It’s not clear whether the pressure campaign will sway Oshkosh Defense, which is part of the larger Oshkosh Corp. that employs some 14,000 people.
“Let’s be honest,” said Outagamie County Executive Tom Nelson, a U.S. Senate candidate who spoke at the rally. “(Organized labor) is often the underdog, as we are today.”
In his comments at the rally, Lynk said the company told the union that its decision is final.
State Rep. Gordon Hintz, a Democrat who represents Oshkosh and is a board member of the Wisconsin Economic Development Corp., said that “from day one,” the company’s position was that locating the jobs in Wisconsin “was just off the table.”
In a statement, Oshkosh Defense spokesperson Alexandra Hittle said the company “evaluated sites in multiple states, including Wisconsin” for the new contract.
“We value the longstanding and skilled workforce we have in Wisconsin and are committed to growing our local presence,” she said. A new technical center in Oshkosh will include more than 100 new jobs for engineers and other support positions for the new contract.
Union member John Stanchik, who sported a sign with art by his 9-year-old daughter Reanlyn, said he thinks there is still a chance.
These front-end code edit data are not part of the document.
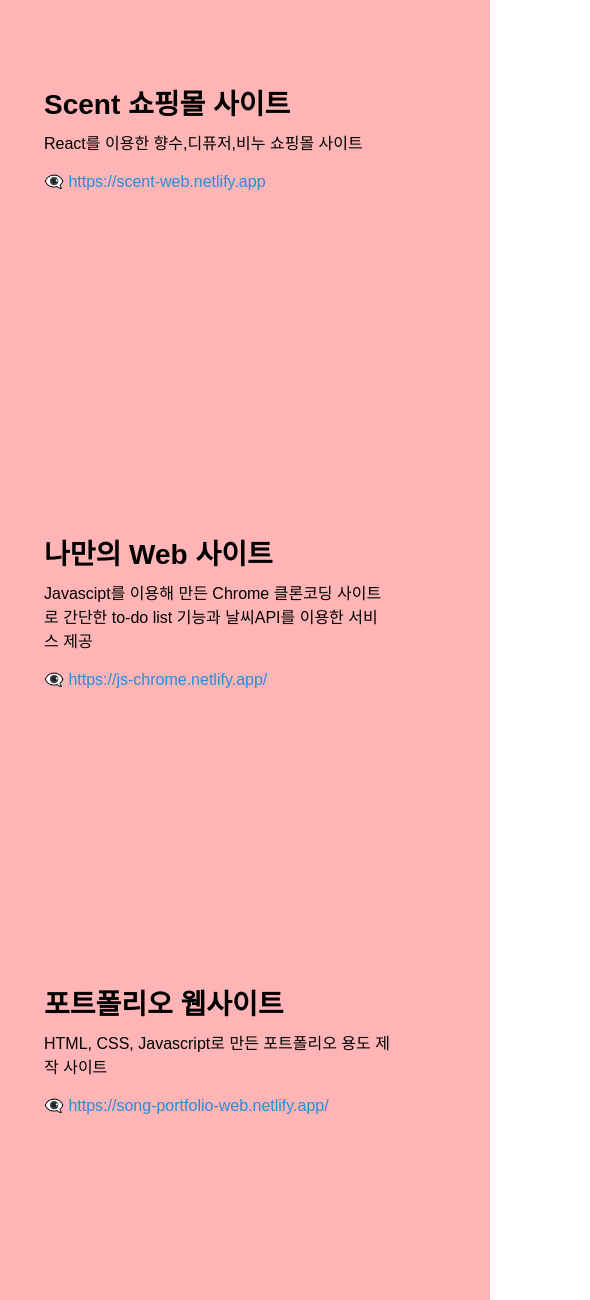
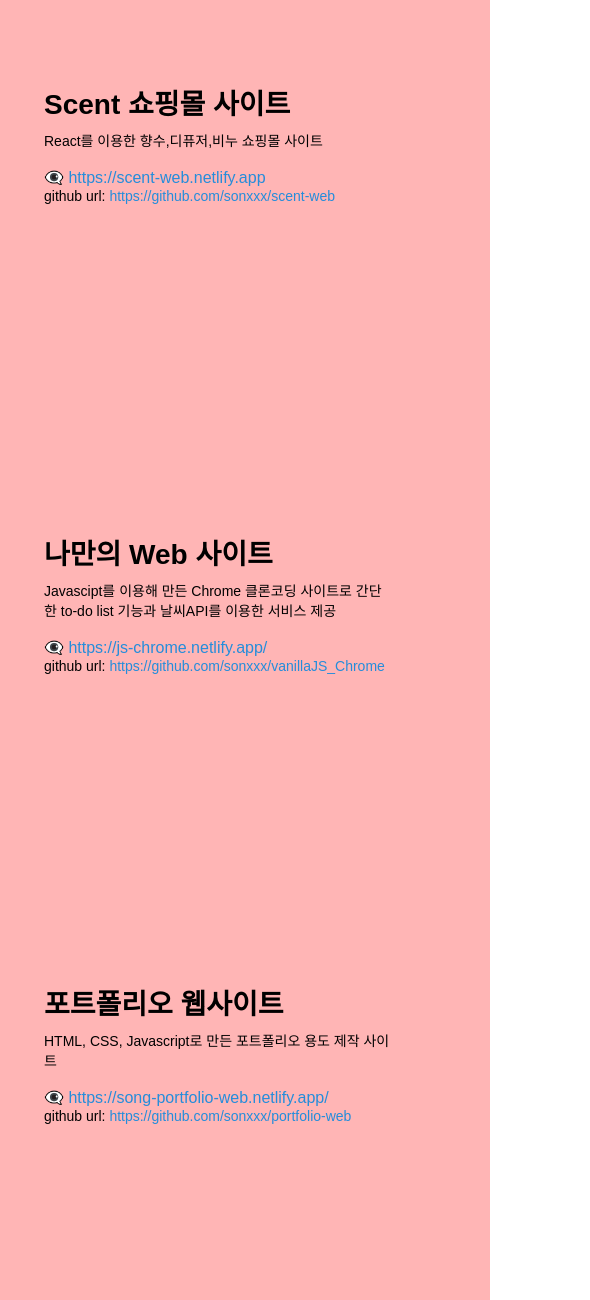
Before and after one commit to sonxxx/portfolio-web, a plain HTML site: page index.html in a window 1280 px wide. Shown: the part 2460-3760 px from the top of the page, 690-1280 px from the left. Drawn offline with Linux system fonts and the light colour scheme; a web font is replaced by a local one.

Commit message:
description url add

```diff
--- a/index.html
+++ b/index.html
@@ -172,17 +172,26 @@
           <div class="descriptionBox">
             <h2>Scent 쇼핑몰 사이트</h2>
             <span>React를 이용한 향수,디퓨저,비누 쇼핑몰 사이트</span><br /><br />
-            <a href="https://scent-web.netlify.app">👁‍🗨 https://scent-web.netlify.app</a>
+            <a href="https://scent-web.netlify.app">👁‍🗨 https://scent-web.netlify.app</a><br />
+            <span>github url:
+              <a href="https://github.com/sonxxx/scent-web">https://github.com/sonxxx/scent-web</a>
+            </span>
           </div>
           <div class="descriptionBox">
             <h2>나만의 Web 사이트</h2>
             <span>Javascipt를 이용해 만든 Chrome 클론코딩 사이트로 간단한 to-do list 기능과 날씨API를 이용한 서비스 제공</span><br /><br />
-            <a href="https://js-chrome.netlify.app/">👁‍🗨 https://js-chrome.netlify.app/</a>
+            <a href="https://js-chrome.netlify.app/">👁‍🗨 https://js-chrome.netlify.app/</a><br />
+            <span>github url:
+              <a href="https://github.com/sonxxx/vanillaJS_Chrome">https://github.com/sonxxx/vanillaJS_Chrome</a>
+            </span>
           </div>
           <div class="descriptionBox">
             <h2>포트폴리오 웹사이트</h2>
             <span>HTML, CSS, Javascript로 만든 포트폴리오 용도 제작 사이트</span><br /><br />
-            <a href="https://song-portfolio-web.netlify.app/">👁‍🗨 https://song-portfolio-web.netlify.app/</a>
+            <a href="https://song-portfolio-web.netlify.app/">👁‍🗨 https://song-portfolio-web.netlify.app/</a><br />
+            <span>github url:
+              <a href="https://github.com/sonxxx/portfolio-web">https://github.com/sonxxx/portfolio-web</a>
+            </span>
           </div>
         </div>
       </div>
--- a/style.css
+++ b/style.css
@@ -358,6 +358,10 @@ p {
   height: 350px;
 }
 
+.descriptionBox span {
+  font-size: var(--font-micro);
+}
+
 .work__projects.anim-out {
   opacity: 0;
   transform: scale(0.96) translateY(40px);
```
He pointed to fight over a 2009 contract for military vehicles.
“They told us back in 2009 … that we couldn’t do that contract,” said Stanchik, a 15-year UAW member. “We built 9,000 in nine months. So yeah, we can build that here.”